- Clear your respiratory system: One notable study showed that bone broth diminishes the presence of white blood cells associated with inflammation in the upper respiratory system. This encourages a more effective immune response and helps symptoms clear up more quickly.
- Helps you breathe more easily: Bone broth contains two powerful amino acids. The first, cysteine, effectively breaks down mucus to help clear out passageways so you can breathe more easily. Another amino acid called glycine increases the production of immune cells to reduce inflammatory responses that may damage your lungs.2
- Boost immune cells: And another compound in bone broth known as mucopolysaccharides has been shown to increase the function B and T cells. These are two of your body’s most important immune system cells.3
Here’s the Recipe for My Own Immune System Enhancing Bone Broth:
- 2 pounds of grass-fed lamb and 2 pounds of pastured chicken bones, including the chicken’s neck, feet and wings
- 3 celery stalks, chopped
- 1 medium onion, quartered
- 3 carrots, chopped (feel free to throw in other vegetables)
- 6 garlic cloves
- 1 tsp. each of parsley, thyme, sage, rosemary and Pau D’Arco
- 1/2 cup of shiitake mushrooms
- 1 tsp. each of turmeric and ashwagandha
- 1 Tbsp. whole peppercorns
- 4 Tbsp. apple cider vinegar
- 2 bay leaves
- Pink Himalayan sea salt to taste
- 10 pints of cold water
- Place all ingredients in a 10-quart stock pot. Cover with water.
- Let sit for around 60 minutes. Bring the pot to a boil and then reduce to a simmer.
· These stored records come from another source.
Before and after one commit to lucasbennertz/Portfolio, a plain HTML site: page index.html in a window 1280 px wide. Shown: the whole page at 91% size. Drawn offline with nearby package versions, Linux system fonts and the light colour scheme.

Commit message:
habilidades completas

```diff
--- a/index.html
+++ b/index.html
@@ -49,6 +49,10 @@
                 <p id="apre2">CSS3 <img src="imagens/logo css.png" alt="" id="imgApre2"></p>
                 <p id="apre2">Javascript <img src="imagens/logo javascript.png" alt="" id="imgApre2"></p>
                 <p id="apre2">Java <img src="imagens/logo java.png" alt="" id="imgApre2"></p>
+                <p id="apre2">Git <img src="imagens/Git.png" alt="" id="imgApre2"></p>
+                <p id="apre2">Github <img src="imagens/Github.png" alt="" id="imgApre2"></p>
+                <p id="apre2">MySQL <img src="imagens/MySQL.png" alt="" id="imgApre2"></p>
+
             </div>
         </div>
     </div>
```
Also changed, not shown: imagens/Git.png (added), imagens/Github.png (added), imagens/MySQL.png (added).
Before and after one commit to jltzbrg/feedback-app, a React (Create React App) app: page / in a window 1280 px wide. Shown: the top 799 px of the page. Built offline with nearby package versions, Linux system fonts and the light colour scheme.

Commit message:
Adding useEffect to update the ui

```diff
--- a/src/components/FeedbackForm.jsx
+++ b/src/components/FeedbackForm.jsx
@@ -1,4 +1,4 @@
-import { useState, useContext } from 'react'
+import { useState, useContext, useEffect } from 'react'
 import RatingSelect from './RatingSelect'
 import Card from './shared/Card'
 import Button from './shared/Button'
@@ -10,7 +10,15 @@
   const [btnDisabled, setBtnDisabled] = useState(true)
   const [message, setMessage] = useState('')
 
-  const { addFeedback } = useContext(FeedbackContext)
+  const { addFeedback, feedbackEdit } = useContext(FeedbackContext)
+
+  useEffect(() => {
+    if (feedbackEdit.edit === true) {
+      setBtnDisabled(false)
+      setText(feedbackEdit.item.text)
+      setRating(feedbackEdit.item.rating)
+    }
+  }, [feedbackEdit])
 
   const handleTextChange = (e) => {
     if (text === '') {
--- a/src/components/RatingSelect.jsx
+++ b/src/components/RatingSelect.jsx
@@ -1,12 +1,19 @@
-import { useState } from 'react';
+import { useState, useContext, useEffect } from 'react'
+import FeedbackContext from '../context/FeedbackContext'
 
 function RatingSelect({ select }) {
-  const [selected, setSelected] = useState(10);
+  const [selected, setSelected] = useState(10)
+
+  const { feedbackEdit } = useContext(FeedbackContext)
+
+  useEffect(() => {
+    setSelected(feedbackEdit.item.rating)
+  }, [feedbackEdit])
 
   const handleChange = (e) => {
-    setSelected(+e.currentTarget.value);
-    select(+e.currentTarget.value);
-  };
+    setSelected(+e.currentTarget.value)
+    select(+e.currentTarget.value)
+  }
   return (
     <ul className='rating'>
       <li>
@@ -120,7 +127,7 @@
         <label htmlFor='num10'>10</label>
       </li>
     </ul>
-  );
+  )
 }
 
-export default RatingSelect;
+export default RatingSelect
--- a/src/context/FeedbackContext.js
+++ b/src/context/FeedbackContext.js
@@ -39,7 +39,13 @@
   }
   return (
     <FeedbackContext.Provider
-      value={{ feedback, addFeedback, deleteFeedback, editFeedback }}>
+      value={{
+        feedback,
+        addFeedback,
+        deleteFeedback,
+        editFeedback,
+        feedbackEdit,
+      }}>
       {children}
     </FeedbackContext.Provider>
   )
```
- Skim off any impurities that rise to the top. When nothing else rises to the top, add water to keep the level just above the bones.
- Simmer for 15 to 24 hours. Then turn up the heat just a bit for the final simmer-down. This will concentrate the nutrients. Turn down the heat and let simmer for another hour or two.
- Remove from heat and allow to cool slightly. Discard solids and strain remainder through a colander.
1. Aquino RS and Park PW. “Glycosaminoglycans and infection.” Front Biosci (Landmark Ed). 2016;21:1260–1277.
2. Wheeler MD, et al. “Dietary glycine blunts lung inflammatory cell influx following acute endotoxin.” Am J Physiol Lung Cell Mol Physiol. 2000;279(2):L390-L398.
3. Wrenshall L, et al. “Modulation of macrophage and B cell function by glycosaminoglycans.” J Leukoc Biol. 1999;66(3):391-400.